Our story begins with a pregnant mother. While pregnant, Mother likely enjoyed her femininity and the attention of her family. When Baby is born, attention often shifts from Mother to Baby. Mother may feel abandoned, perhaps showing postpartum depression. Many mothers regain family attention, approval and respect, by becoming a Super-Mom.
The husband of a Super-Mom may feel rejected, particularly if he depends upon his wife to provide meaning for his life. He may feel that a a boy baby is a rival. He may withdraw from his wife’s requests for intimacy, support or responsibility. He may become depressed and/or have intimate affairs.
A Super-Mom sees her Son as special. Mother may dream that Son will make a special contribution to the world that Mother cannot or will not make. Mother’s expectations help balance her emptiness. For Mother to feel special, Son has to be very special – or risk losing Mother’s love.
For more, see here and here. See also an extremely creepy article by now-discredited author and speaker Hugo Schwyzer. Schwyzer’s sketchy relationship with women, which includes sleeping with his students and attempting to murder one of his girlfriends, makes his detailed description of his tendency toward emotional incest with his small daughter stomach-turning to read.
My parents divorced when I was a teenager. I pretty soon had to take over house repair stuff, which wasn’t an issue. But pretty soon my mother looked to me for company, and got upset whenever I went out. That wasn’t healthy for either of us.
This can happen with father/daughter relationships too:
In the case of father-daughter emotional incest, disenfranchised fathers compensate by becoming emotionally over involved with their daughters. The emotional cost of father-daughter emotional incest includes stress and anxiety disorders, mental and physical illness, identity disorders and underdeveloped and confused sense of identity and depression.
It should be surprising that emotional incest should correlate with the amount of disfunction in a family. I suspect it also correlates with lack of strong outside support networks. If a parent’s emotional needs are already being met, after all, that parent is less likely to turn to the child to meet those needs.

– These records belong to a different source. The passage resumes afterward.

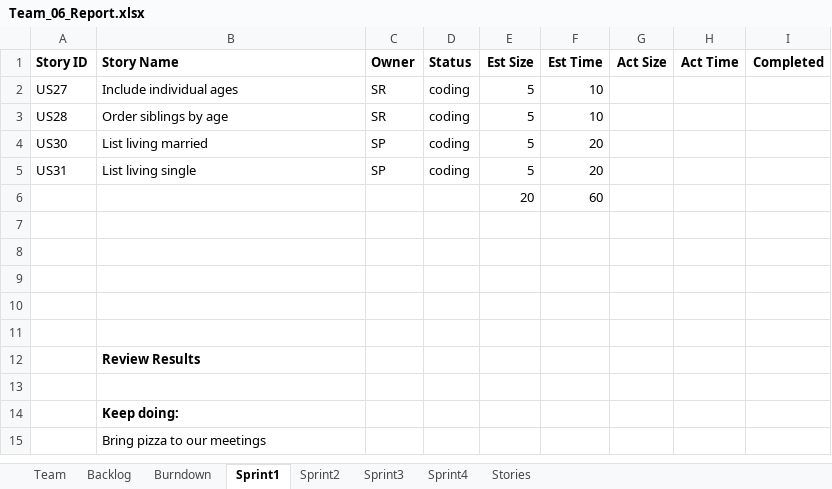
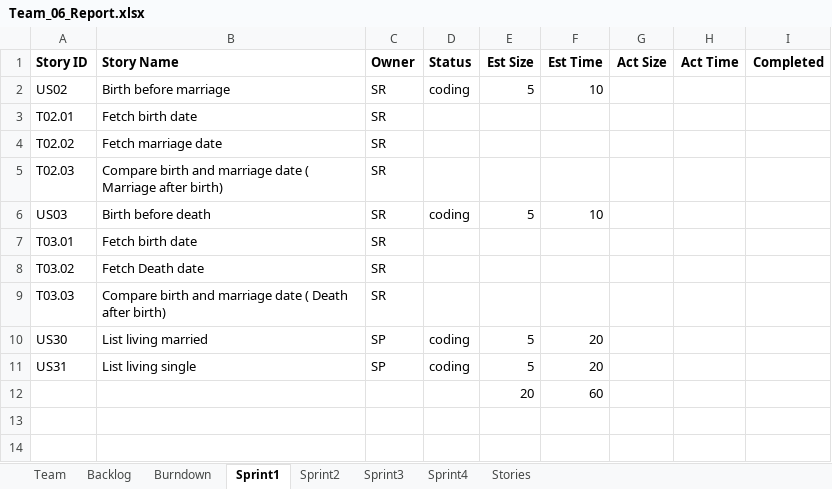
Before and after one commit to siddpro123/Tic-Tac-Toe, an Excel workbook: Team_06_Report.xlsx, sheet Sprint1, drawn as a sheet; only a part is shown; the shorter side is filled out with more unchanged rows; values as stored, in another font and other column widths than the file's, no borders; addresses are those after the commit; the diff names each change by its address in the sheet, - before the commit and + after, or states it on an @@ line.

Commit message:
Team_06_report

```diff
--- a/Team_06_Report.xlsx (sheet Sprint1)
+++ b/Team_06_Report.xlsx (sheet Sprint1)
-A2 (Story ID): US27
+A2 (Story ID): US02
-B2 (Story Name): Include individual ages
+B2 (Story Name): Birth before marriage
+row 3: T02.01 | Fetch birth date | SR
+row 4: T02.02 | Fetch marriage date | SR
+row 5: T02.03 | Compare birth and marriage date ( Marriage after birth) | SR
-A6 (Story ID): US28
+A6 (Story ID): US03
-B6 (Story Name): Order siblings by age
+B6 (Story Name): Birth before death
+row 7: T03.01 | Fetch birth date | SR
+row 8: T03.02 | Fetch Death date | SR
+row 9: T03.03 | Compare birth and marriage date ( Death after birth) | SR
```
Also changed, not shown: sheet Backlog, charts or pictures.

Mothers and Sons in Christian Patriarchy
I want to finish by turning briefly to mother/son emotional incest in families involved in the Christian Patriarchy movement. After I started this series, focusing especially on father/daughter emotional incest in the Christian Patriarchy movement, blogger Sierra wrote a post about mothers and sons that I found fascinating:

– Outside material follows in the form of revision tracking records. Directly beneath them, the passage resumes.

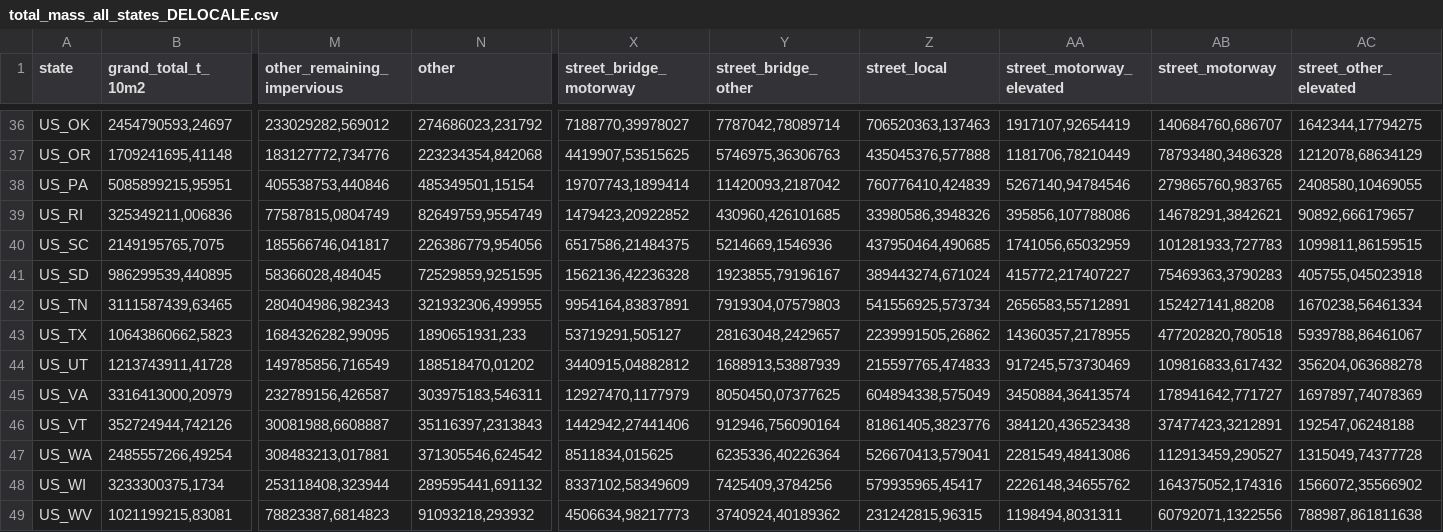
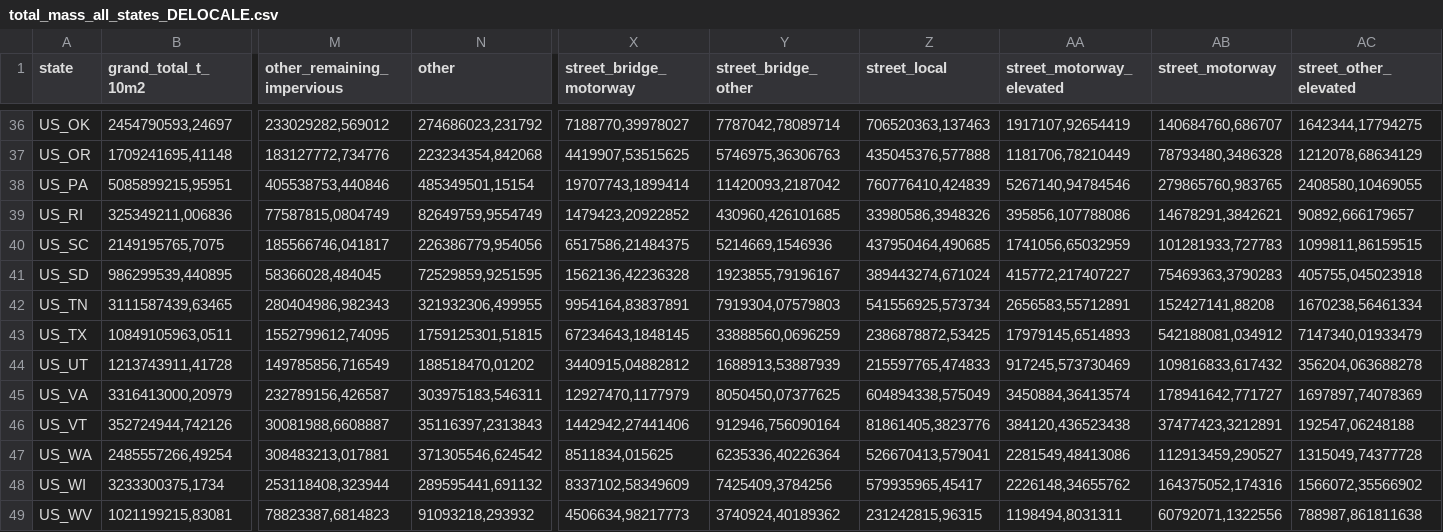
Before and after one commit to davidfrantz/mat_stocks, a CSV file: paper/USA/csv/mass-all-states/total_mass_all_states_DELOCALE.csv, drawn as a sheet; only a part is shown, gaps mark what is left out; the diff covers the shown part only; the diff names each change by its address in the sheet, - before the commit and + after, or states it on an @@ line.

```diff
--- a/paper/USA/csv/mass-all-states/total_mass_all_states_DELOCALE.csv
+++ b/paper/USA/csv/mass-all-states/total_mass_all_states_DELOCALE.csv
-B43 (grand_total_t_10m2): 10643860662,5823
+B43 (grand_total_t_10m2): 10849105963,0511
-M43 (other_remaining_impervious): 1684326282,99095
+M43 (other_remaining_impervious): 1552799612,74095
-N43 (other): 1890651931,233
+N43 (other): 1759125301,51815
-X43 (street_bridge_motorway): 53719291,505127
+X43 (street_bridge_motorway): 67234643,1848145
-Y43 (street_bridge_other): 28163048,2429657
+Y43 (street_bridge_other): 33888560,0696259
-Z43 (street_local): 2239991505,26862
+Z43 (street_local): 2386878872,53425
-AA43 (street_motorway_elevated): 14360357,2178955
+AA43 (street_motorway_elevated): 17979145,6514893
-AB43 (street_motorway): 477202820,780518
+AB43 (street_motorway): 542188081,034912
-AC43 (street_other_elevated): 5939788,86461067
+AC43 (street_other_elevated): 7147340,01933479
```
Also changed, not shown: 6 edited cells elsewhere in this file, paper/USA/csv/mass-all-states/total_mass_all_states_ENLOCALE.csv, paper/USA/csv/mass-per-county/zonal_area_DELOCALE.csv, 9 other files.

In the last years of my fundamentalist sojourn, as I was about to turn eighteen and exert what independence I could, a thought occurred to me.
Women in Christian patriarchy frequently transmute their desires for equal partnership and respect from their husbands into an emotionally incestuous relationship with their sons.

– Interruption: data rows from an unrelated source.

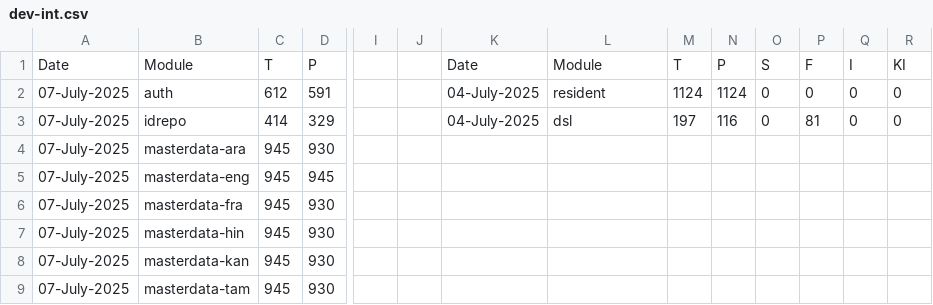
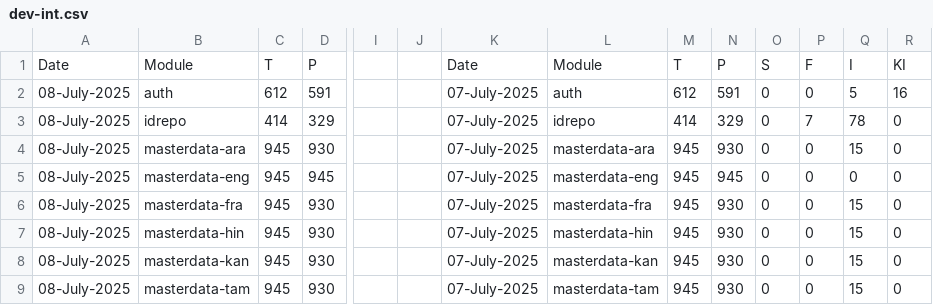
Before and after one commit to mosip/mosip-labs, a CSV file: minio-report-tracker/spreadsheet/dev-int.csv, drawn as a sheet; only a part is shown, gaps mark what is left out; the diff covers the shown part only; the diff names each change by its address in the sheet, - before the commit and + after, or states it on an @@ line.

```diff
--- a/minio-report-tracker/spreadsheet/dev-int.csv
+++ b/minio-report-tracker/spreadsheet/dev-int.csv
-A2:A9: 07-July-2025
+A2:A9: 08-July-2025
-K2:K3: 04-July-2025
+K2:K3: 07-July-2025
-L2: resident
+L2: auth
-M2: 1124
+M2: 612
-N2: 1124
+N2: 591
-Q2: 0
+Q2: 5
-R2: 0
+R2: 16
-L3: dsl
+L3: idrepo
-M3: 197
+M3: 414
-N3: 116
+N3: 329
-P3: 81
+P3: 7
-Q3: 0
+Q3: 78
-K4:K9: (empty)
+K4:K9: 07-July-2025
-L4: (empty)
+L4: masterdata-ara
-M4:M9: (empty)
+M4:M9: 945
-N4: (empty)
+N4: 930
-O4:O9: (empty)
+O4:O9: 0
-P4:P9: (empty)
+P4:P9: 0
-Q4: (empty)
+Q4: 15
-R4:R9: (empty)
+R4:R9: 0
-L5: (empty)
+L5: masterdata-eng
-N5: (empty)
+N5: 945
-Q5: (empty)
+Q5: 0
-L6: (empty)
+L6: masterdata-fra
-N6:N9: (empty)
+N6:N9: 930
-Q6:Q9: (empty)
+Q6:Q9: 15
-L7: (empty)
+L7: masterdata-hin
-L8: (empty)
+L8: masterdata-kan
-L9: (empty)
+L9: masterdata-tam
```
Also changed, not shown: 1 added row and 27 edited cells elsewhere in this file, minio-report-tracker/spreadsheet/cellbox21.csv, minio-report-tracker/spreadsheet/collab.csv.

… It existed with every mother and son I knew. Even that early, I had figured out that when you reduce the marital relationship into a master-subordinate equation, the affection, respect and mutual enjoyment get pushed out somewhere else.
The great thing about sons, in fundamentalist culture, is that you don’t have to obey them. My church retained the parental right to rule over the patriarchal one, so grown men could be compelled to “honor” their mothers by mostly doing what they asked. So when Sven’s mother wanted someone to share her interests – to watch movies with her, to go on trips, to have lighthearted discussions – she turned to her son.
I’m not surprised by the dynamic Sierra describes. Because most of the families I knew growing up in a family influenced by the Christian Patriarchy movement had older daughters and younger sons, I didn’t notice this dynamic. I would imagine, though, that it can also occur mother/daughter in these families as well, especially if the mother in question leads a fairly sheltered existence without a strong network of friends. Really, the potential that a mother in the movement might rely on her children for emotional fulfillment she is not finding elsewhere is not surprising.
Tomorrow I will write about some of the problems that flow from emotional incest.